Please give back word for word the lines of the material below between the line containing "size, family: theme.fonts.sansBold" and the line containing "room : 1, body);", inclusive.

--- Data under study Enclosed Below ---

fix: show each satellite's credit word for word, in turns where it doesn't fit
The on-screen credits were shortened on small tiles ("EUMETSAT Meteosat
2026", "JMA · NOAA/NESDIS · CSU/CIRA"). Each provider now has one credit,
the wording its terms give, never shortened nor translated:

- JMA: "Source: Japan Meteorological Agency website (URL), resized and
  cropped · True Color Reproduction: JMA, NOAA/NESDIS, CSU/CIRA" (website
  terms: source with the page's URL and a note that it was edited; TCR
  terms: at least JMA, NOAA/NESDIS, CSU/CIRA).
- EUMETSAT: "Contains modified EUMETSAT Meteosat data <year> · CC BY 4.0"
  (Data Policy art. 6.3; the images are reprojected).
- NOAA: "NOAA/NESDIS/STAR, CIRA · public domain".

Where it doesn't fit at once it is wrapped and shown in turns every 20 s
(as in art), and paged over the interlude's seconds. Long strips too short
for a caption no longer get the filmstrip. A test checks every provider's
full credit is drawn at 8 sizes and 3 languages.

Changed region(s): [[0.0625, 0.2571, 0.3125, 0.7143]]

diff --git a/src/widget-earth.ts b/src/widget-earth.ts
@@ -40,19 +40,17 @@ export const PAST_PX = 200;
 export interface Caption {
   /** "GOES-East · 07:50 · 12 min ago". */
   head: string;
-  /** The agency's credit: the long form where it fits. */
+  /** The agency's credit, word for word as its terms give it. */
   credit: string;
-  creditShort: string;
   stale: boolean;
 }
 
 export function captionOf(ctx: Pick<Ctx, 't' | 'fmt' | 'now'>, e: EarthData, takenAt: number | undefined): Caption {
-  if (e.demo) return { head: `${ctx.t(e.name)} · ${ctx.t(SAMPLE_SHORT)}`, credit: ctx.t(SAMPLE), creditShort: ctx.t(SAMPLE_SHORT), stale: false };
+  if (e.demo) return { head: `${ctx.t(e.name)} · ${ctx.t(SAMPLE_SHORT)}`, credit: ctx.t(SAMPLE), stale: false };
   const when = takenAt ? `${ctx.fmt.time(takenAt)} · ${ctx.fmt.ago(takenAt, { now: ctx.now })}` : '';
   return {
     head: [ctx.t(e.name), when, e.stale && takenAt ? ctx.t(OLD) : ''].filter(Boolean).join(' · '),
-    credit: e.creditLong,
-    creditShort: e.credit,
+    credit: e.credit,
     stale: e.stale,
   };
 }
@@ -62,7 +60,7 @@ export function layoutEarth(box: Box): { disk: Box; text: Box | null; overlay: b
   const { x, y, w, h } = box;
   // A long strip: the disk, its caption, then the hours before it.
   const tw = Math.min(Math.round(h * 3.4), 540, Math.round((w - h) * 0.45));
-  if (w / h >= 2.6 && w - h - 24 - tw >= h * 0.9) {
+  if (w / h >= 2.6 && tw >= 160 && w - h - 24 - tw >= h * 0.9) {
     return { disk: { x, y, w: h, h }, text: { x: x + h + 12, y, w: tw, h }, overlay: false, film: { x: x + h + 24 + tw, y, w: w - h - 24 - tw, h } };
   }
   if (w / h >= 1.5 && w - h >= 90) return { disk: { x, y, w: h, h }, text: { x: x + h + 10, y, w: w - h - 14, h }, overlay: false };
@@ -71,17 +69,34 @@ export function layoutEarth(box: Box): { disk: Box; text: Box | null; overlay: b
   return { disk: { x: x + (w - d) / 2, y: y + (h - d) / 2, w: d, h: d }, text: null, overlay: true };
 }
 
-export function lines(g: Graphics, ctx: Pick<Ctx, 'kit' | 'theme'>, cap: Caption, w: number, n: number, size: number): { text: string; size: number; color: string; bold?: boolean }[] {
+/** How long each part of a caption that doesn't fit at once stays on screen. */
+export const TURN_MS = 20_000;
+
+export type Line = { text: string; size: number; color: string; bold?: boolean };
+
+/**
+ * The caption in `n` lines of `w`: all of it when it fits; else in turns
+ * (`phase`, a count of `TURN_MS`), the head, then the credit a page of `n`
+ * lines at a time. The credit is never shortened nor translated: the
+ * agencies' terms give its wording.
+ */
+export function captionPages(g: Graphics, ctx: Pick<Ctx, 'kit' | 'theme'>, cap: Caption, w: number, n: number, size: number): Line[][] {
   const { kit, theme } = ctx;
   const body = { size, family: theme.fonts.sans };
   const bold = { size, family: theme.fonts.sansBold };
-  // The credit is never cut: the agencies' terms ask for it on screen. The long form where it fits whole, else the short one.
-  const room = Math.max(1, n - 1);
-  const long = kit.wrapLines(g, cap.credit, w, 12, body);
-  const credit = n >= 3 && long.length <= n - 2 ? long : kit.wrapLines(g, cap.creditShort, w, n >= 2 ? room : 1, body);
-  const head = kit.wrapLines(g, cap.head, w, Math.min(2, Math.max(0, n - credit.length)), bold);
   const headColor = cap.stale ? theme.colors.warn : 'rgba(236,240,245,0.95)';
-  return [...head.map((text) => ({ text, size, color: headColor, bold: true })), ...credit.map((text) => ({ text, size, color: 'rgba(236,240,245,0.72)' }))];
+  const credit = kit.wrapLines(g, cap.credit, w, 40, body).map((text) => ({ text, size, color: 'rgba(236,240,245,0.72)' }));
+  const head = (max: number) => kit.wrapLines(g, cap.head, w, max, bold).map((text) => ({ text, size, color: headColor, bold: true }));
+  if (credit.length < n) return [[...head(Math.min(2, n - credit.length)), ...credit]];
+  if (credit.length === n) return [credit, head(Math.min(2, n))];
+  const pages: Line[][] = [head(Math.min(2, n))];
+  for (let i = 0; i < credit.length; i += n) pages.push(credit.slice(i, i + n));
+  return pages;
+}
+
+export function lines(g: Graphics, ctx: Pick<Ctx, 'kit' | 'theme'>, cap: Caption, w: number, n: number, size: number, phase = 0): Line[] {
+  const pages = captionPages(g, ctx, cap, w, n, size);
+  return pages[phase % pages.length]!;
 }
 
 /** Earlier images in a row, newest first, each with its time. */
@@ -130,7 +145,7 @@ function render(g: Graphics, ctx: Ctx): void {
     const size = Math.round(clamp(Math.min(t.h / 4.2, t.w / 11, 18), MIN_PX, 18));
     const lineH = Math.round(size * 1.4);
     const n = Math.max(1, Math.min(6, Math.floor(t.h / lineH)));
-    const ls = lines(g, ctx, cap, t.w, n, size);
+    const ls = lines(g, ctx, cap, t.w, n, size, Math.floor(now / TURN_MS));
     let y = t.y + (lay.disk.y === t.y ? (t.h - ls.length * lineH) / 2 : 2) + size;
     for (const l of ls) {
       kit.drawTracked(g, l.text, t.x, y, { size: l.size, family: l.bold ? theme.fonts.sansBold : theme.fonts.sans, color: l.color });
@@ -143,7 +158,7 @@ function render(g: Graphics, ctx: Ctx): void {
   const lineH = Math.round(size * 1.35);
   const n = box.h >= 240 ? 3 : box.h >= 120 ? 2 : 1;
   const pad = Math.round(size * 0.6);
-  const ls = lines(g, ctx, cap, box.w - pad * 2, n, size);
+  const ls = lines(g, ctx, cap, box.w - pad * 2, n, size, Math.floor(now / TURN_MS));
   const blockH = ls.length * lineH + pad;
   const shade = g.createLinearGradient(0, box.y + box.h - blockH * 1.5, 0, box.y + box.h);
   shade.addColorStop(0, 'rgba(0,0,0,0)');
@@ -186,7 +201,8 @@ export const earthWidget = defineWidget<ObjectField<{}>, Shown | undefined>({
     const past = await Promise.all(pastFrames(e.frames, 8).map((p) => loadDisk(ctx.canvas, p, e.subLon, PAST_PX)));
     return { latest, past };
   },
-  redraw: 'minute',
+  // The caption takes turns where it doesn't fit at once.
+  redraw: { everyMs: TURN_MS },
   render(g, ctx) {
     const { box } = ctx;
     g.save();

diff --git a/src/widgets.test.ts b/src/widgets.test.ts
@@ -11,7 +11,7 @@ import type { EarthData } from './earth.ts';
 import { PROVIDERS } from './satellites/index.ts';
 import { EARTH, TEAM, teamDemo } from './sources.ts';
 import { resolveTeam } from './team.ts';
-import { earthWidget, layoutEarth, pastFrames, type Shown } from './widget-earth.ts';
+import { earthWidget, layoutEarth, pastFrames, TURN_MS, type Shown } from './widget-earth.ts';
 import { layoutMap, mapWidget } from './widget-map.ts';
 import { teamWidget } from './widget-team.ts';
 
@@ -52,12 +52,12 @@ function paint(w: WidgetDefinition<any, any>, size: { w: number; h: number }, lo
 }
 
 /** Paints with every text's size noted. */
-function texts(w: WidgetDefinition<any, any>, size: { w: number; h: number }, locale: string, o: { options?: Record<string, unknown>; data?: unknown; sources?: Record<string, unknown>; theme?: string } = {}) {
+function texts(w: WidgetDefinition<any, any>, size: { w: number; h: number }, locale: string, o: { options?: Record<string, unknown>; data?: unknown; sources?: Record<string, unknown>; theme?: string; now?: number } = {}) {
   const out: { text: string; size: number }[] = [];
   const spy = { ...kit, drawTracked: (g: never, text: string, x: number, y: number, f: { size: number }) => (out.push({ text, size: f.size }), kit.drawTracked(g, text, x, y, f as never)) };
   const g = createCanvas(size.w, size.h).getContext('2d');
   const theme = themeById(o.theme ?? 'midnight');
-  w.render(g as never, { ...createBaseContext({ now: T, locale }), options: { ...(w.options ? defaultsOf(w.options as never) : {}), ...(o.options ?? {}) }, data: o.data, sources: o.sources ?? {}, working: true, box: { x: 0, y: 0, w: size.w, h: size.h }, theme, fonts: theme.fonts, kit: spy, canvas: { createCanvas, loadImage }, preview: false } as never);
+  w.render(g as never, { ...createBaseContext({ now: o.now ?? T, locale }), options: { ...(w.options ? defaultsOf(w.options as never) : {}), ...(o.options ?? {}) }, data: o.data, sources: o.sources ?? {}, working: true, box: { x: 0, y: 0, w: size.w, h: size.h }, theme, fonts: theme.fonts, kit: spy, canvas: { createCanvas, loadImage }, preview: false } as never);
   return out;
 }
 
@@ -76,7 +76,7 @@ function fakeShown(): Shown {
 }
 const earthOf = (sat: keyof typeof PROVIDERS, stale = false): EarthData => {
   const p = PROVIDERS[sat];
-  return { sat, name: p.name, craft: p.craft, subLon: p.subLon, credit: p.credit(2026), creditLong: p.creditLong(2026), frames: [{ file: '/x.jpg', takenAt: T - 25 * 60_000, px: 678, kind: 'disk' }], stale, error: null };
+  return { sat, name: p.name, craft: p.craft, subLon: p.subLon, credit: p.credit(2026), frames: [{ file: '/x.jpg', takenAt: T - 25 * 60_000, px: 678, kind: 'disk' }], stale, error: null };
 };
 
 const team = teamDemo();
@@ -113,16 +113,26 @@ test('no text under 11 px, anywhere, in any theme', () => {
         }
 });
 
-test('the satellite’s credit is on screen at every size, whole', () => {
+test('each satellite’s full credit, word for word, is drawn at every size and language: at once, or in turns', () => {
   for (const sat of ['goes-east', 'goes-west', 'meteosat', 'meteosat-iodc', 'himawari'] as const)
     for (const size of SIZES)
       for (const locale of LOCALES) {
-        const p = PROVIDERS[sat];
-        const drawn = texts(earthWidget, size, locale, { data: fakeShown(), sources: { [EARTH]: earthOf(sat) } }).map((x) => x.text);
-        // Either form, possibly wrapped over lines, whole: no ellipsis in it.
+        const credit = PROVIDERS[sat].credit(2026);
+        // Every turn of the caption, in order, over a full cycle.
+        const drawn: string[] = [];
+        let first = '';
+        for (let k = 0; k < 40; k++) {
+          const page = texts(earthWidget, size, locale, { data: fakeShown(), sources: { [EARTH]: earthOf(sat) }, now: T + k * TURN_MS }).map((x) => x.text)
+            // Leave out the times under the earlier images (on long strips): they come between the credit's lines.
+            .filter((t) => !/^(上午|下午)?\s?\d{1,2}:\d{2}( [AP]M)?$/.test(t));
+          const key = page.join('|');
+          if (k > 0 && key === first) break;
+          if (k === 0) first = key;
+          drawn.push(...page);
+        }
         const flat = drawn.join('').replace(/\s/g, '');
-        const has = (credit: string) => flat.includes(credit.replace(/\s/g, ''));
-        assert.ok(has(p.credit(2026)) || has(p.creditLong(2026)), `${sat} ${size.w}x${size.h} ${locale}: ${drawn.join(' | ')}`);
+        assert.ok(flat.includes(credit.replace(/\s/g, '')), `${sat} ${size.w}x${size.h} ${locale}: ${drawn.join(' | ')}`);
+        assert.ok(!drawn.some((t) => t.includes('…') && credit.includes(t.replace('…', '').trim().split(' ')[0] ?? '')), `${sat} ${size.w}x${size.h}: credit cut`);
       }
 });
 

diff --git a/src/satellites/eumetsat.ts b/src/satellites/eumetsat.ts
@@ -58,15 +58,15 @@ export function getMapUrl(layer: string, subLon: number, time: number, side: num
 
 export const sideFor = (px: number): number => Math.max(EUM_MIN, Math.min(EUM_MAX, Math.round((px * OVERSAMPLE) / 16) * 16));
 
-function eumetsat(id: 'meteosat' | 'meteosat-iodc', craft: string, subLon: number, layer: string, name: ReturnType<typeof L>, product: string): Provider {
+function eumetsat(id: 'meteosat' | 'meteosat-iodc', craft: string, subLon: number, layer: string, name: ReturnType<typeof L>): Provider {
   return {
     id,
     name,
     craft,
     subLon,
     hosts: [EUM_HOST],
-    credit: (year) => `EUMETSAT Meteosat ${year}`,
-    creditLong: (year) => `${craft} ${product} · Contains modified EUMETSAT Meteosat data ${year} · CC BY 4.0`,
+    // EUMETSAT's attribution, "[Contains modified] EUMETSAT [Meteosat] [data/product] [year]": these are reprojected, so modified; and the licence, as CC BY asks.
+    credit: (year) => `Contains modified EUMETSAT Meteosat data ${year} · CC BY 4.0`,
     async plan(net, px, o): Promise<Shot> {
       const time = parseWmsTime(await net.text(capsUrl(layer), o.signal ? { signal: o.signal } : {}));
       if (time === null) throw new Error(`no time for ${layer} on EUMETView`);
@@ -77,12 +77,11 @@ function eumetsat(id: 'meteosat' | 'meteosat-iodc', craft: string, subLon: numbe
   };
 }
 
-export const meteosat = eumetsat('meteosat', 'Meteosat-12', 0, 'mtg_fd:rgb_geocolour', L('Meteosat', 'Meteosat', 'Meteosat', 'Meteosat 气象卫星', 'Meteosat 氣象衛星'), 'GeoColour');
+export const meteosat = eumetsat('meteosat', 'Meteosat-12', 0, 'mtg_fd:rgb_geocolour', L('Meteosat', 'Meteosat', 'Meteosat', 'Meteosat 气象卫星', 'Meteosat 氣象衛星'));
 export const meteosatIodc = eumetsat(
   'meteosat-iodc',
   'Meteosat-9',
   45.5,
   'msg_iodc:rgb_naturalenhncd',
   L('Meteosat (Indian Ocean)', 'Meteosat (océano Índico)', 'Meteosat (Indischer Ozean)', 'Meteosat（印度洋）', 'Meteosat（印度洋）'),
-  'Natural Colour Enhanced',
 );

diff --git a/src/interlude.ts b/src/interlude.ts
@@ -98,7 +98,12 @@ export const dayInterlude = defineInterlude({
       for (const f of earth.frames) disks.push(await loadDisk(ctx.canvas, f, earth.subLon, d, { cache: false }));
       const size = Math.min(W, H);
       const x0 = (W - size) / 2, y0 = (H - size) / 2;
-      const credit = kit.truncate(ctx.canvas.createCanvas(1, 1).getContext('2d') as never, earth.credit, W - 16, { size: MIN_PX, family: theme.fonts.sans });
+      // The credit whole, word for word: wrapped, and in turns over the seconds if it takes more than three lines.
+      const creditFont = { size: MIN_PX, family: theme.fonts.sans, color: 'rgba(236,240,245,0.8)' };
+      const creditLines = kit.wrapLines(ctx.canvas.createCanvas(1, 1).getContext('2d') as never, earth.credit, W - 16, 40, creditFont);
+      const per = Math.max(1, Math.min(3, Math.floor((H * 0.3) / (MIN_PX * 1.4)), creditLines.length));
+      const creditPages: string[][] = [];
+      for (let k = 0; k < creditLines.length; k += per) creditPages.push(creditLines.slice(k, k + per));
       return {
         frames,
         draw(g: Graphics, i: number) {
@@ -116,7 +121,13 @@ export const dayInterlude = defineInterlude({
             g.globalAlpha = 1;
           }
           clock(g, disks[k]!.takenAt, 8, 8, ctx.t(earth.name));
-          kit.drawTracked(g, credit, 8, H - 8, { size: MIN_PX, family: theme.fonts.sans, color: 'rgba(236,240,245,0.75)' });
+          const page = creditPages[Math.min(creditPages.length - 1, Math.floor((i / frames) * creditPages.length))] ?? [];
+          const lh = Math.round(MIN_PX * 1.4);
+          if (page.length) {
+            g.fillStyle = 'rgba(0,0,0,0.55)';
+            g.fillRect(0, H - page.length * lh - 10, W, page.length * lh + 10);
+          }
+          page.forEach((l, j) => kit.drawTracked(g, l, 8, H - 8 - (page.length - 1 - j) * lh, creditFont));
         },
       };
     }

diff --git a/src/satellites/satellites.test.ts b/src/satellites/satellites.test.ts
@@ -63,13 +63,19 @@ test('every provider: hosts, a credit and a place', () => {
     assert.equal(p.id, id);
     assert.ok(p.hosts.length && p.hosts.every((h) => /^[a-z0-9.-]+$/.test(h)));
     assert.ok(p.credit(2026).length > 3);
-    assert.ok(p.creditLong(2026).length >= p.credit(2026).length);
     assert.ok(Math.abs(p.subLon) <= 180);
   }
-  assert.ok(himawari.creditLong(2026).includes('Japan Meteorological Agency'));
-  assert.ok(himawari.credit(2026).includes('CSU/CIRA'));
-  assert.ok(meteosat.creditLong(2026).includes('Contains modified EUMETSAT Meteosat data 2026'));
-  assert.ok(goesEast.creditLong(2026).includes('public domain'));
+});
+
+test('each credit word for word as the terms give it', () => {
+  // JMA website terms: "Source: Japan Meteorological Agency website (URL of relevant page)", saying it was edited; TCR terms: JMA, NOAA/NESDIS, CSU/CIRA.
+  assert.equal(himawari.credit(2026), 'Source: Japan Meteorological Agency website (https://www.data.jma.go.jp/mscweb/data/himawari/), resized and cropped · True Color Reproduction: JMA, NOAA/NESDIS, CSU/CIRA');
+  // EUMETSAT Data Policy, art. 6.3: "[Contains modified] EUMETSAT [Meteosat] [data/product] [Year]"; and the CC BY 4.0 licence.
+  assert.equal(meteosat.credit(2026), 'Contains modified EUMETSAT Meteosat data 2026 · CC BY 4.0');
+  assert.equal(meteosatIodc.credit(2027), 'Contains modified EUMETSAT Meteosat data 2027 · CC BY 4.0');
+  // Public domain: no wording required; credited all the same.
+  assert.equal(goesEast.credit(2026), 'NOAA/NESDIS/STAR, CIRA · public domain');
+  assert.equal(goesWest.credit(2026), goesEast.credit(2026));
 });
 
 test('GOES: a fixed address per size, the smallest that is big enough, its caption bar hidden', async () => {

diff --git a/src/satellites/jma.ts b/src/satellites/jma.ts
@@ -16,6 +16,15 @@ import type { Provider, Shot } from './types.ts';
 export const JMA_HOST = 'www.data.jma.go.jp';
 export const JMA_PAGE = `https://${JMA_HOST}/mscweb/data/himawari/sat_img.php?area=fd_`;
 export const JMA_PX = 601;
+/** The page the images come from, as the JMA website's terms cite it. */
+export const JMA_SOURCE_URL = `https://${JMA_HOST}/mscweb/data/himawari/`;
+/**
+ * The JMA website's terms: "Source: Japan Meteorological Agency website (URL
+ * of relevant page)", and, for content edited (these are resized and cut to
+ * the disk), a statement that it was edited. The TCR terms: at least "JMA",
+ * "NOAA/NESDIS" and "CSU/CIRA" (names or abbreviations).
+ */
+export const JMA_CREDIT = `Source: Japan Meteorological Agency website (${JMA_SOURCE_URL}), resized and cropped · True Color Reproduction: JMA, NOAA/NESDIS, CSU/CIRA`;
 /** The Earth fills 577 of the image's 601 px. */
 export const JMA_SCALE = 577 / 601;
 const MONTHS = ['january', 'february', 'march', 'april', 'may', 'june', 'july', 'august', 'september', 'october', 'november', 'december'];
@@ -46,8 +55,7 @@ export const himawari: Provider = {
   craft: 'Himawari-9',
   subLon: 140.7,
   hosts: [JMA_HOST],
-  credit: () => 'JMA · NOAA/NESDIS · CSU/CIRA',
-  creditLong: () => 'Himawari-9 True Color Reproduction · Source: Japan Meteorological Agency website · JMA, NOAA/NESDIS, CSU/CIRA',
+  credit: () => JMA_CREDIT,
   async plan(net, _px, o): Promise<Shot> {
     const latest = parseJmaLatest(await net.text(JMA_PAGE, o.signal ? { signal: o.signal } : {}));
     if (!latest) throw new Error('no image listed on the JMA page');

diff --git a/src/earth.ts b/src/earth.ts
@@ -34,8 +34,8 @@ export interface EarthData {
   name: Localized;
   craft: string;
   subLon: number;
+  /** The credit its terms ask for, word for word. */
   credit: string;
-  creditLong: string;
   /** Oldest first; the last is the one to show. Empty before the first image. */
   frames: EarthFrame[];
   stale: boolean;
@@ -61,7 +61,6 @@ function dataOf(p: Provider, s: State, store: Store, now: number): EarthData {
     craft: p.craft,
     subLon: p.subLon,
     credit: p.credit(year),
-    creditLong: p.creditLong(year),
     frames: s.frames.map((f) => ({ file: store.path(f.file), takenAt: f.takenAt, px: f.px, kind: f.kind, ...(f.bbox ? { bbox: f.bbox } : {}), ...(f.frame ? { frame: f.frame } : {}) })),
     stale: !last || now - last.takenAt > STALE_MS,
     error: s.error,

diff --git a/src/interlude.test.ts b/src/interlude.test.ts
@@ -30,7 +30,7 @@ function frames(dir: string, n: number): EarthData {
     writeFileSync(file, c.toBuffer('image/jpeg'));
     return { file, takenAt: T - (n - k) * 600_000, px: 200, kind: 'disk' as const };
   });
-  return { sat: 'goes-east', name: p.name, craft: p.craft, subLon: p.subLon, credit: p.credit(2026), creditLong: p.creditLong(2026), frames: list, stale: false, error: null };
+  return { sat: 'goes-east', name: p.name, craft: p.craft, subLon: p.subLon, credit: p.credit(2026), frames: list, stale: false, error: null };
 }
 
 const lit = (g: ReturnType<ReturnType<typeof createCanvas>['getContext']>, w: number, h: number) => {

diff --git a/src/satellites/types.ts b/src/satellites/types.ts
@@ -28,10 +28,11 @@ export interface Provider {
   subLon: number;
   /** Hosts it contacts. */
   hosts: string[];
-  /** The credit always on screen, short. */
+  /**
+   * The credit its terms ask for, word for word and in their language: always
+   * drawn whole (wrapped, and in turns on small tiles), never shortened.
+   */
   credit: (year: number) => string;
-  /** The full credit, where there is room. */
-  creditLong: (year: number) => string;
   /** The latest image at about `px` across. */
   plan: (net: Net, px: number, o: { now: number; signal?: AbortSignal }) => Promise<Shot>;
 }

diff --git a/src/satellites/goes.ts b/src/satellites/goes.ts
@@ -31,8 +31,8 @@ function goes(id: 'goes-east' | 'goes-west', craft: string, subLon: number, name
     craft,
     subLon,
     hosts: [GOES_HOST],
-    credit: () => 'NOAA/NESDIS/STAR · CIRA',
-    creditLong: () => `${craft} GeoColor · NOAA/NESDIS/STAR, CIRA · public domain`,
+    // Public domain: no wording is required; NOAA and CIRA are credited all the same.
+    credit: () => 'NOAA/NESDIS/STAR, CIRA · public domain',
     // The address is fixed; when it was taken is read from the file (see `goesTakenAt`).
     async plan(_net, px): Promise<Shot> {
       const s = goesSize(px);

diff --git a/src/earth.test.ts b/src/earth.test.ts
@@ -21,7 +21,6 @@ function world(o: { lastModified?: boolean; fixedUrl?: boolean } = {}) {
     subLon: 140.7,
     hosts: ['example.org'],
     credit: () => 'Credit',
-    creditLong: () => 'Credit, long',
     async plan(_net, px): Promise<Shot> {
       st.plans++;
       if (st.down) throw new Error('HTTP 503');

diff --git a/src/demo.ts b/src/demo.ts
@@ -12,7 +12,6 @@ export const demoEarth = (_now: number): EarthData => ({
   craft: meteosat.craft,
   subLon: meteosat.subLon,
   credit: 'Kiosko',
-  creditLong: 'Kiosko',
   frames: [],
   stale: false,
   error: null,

--- End of Enclosed Data under study ---

The answer:
   const bold = { size, family: theme.fonts.sansBold };
-  // The credit is never cut: the agencies' terms ask for it on screen. The long form where it fits whole, else the short one.
-  const room = Math.max(1, n - 1);
-  const long = kit.wrapLines(g, cap.credit, w, 12, body);
-  const credit = n >= 3 && long.length <= n - 2 ? long : kit.wrapLines(g, cap.creditShort, w, n >= 2 ? room : 1, body);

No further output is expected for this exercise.